◆ YOUR INSTRUCTIONS ◆
Return every entry below word for word and leave out any picture.
#####
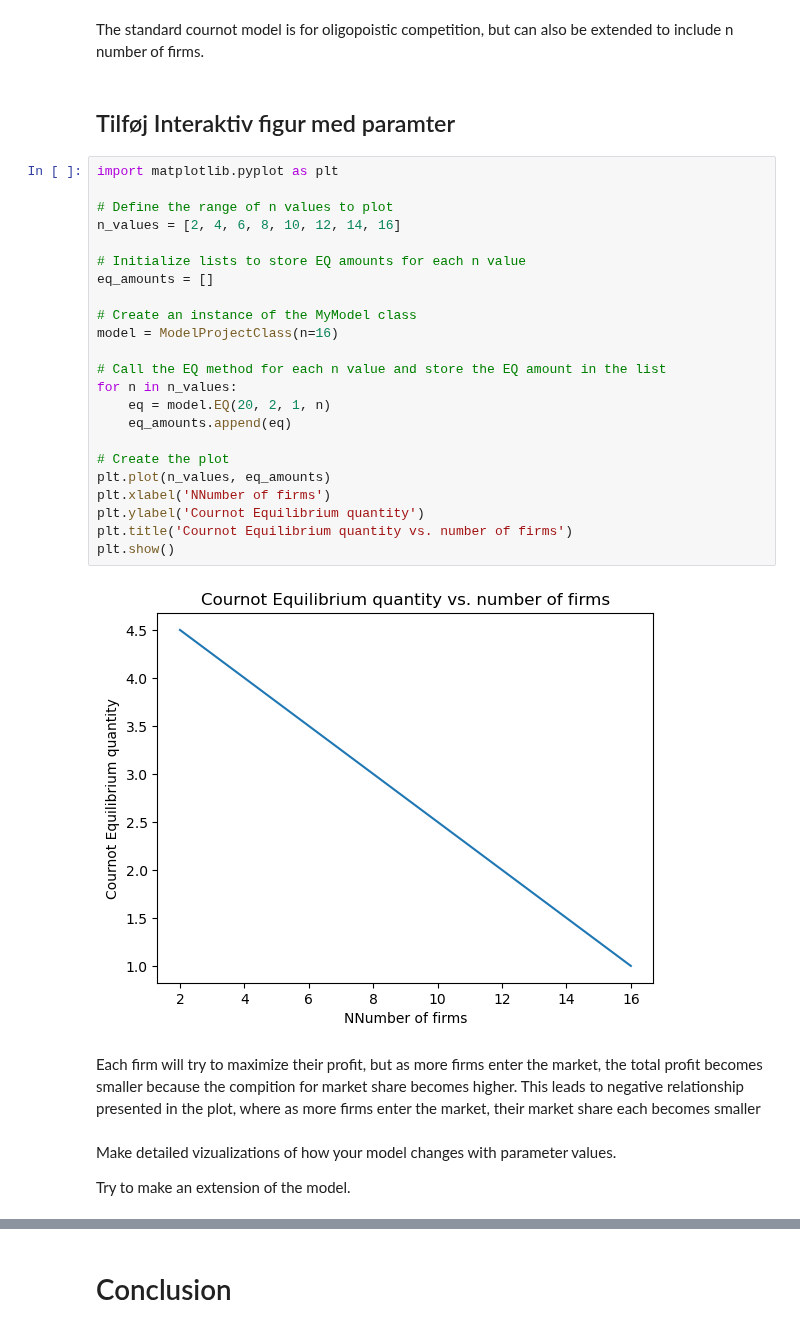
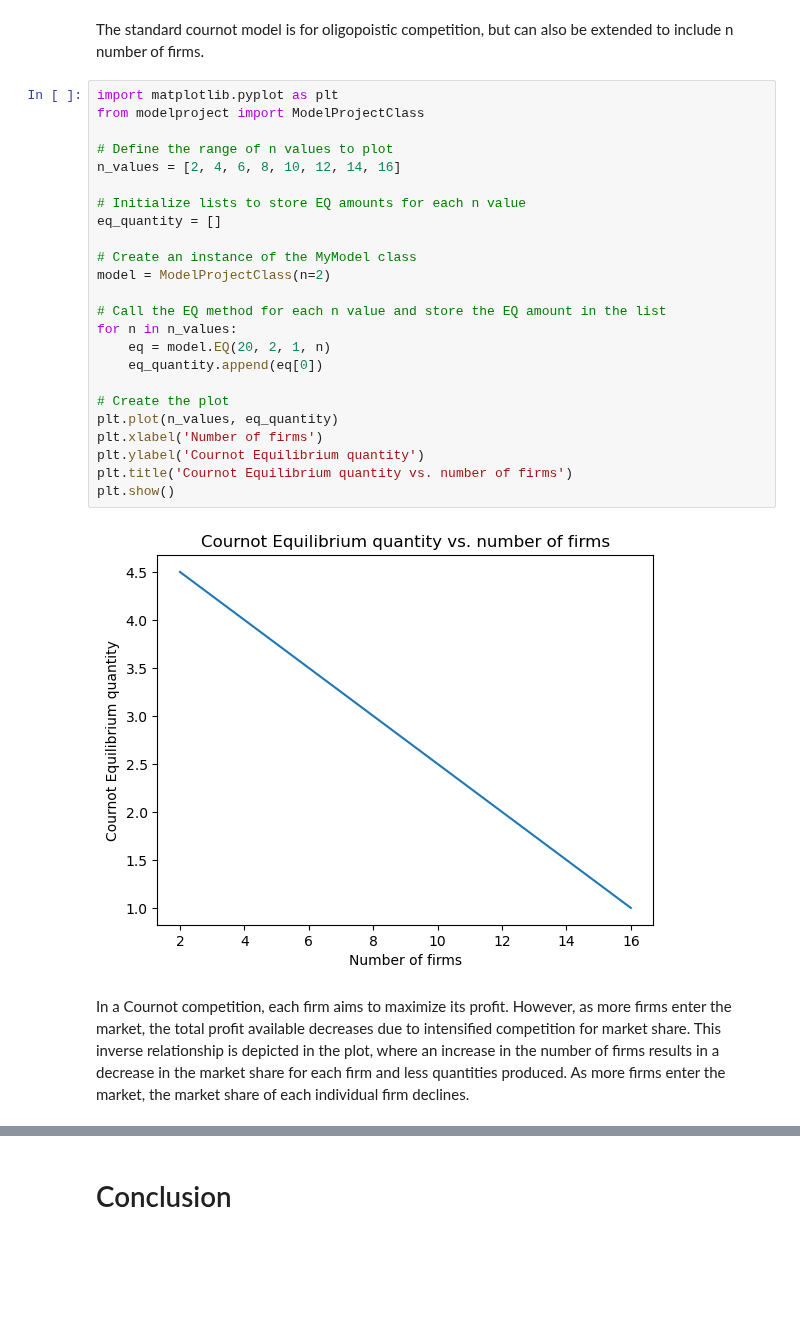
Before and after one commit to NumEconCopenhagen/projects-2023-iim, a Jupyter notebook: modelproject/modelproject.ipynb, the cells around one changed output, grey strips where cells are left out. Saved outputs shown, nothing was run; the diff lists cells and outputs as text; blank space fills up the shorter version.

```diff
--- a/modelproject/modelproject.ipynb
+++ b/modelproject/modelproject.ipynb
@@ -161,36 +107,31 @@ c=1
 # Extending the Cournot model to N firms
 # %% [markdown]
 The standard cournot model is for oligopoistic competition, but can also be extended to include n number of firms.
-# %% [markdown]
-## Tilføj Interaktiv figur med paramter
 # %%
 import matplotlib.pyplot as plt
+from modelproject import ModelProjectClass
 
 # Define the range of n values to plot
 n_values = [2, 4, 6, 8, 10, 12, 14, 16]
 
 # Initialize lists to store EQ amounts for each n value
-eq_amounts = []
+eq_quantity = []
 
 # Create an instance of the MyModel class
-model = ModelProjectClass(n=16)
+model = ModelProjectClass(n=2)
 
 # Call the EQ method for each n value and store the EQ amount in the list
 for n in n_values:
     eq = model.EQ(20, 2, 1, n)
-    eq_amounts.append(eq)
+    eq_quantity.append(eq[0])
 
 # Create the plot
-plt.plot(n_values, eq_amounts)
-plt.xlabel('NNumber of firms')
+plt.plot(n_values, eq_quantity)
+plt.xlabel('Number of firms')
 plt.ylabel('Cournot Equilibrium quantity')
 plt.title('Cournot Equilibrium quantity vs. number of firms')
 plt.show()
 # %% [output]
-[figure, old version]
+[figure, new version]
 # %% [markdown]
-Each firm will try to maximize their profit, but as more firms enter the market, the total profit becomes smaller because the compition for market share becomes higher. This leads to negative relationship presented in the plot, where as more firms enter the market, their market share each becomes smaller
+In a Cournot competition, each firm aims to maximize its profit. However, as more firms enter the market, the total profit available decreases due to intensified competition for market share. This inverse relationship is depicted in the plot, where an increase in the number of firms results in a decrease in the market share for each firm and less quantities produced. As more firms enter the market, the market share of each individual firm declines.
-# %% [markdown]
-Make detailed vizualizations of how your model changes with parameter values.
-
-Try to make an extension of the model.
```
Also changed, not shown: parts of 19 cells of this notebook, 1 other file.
#####
◆ SOLUTION FOR THIS EXERCISE ◆
Before and after one commit to NumEconCopenhagen/projects-2023-iim, a Jupyter notebook: modelproject/modelproject.ipynb, the cells around one changed output, grey strips where cells are left out. Saved outputs shown, nothing was run; the diff lists cells and outputs as text; blank space fills up the shorter version.

```diff
--- a/modelproject/modelproject.ipynb
+++ b/modelproject/modelproject.ipynb
@@ -161,36 +107,31 @@ c=1
 # Extending the Cournot model to N firms
 # %% [markdown]
 The standard cournot model is for oligopoistic competition, but can also be extended to include n number of firms.
-# %% [markdown]
-## Tilføj Interaktiv figur med paramter
 # %%
 import matplotlib.pyplot as plt
+from modelproject import ModelProjectClass
 
 # Define the range of n values to plot
 n_values = [2, 4, 6, 8, 10, 12, 14, 16]
 
 # Initialize lists to store EQ amounts for each n value
-eq_amounts = []
+eq_quantity = []
 
 # Create an instance of the MyModel class
-model = ModelProjectClass(n=16)
+model = ModelProjectClass(n=2)
 
 # Call the EQ method for each n value and store the EQ amount in the list
 for n in n_values:
     eq = model.EQ(20, 2, 1, n)
-    eq_amounts.append(eq)
+    eq_quantity.append(eq[0])
 
 # Create the plot
-plt.plot(n_values, eq_amounts)
-plt.xlabel('NNumber of firms')
+plt.plot(n_values, eq_quantity)
+plt.xlabel('Number of firms')
 plt.ylabel('Cournot Equilibrium quantity')
 plt.title('Cournot Equilibrium quantity vs. number of firms')
 plt.show()
 # %% [output]
-[figure, old version]
+[figure, new version]
 # %% [markdown]
-Each firm will try to maximize their profit, but as more firms enter the market, the total profit becomes smaller because the compition for market share becomes higher. This leads to negative relationship presented in the plot, where as more firms enter the market, their market share each becomes smaller
+In a Cournot competition, each firm aims to maximize its profit. However, as more firms enter the market, the total profit available decreases due to intensified competition for market share. This inverse relationship is depicted in the plot, where an increase in the number of firms results in a decrease in the market share for each firm and less quantities produced. As more firms enter the market, the market share of each individual firm declines.
-# %% [markdown]
-Make detailed vizualizations of how your model changes with parameter values.
-
-Try to make an extension of the model.
```
Also changed, not shown: parts of 19 cells of this notebook, 1 other file.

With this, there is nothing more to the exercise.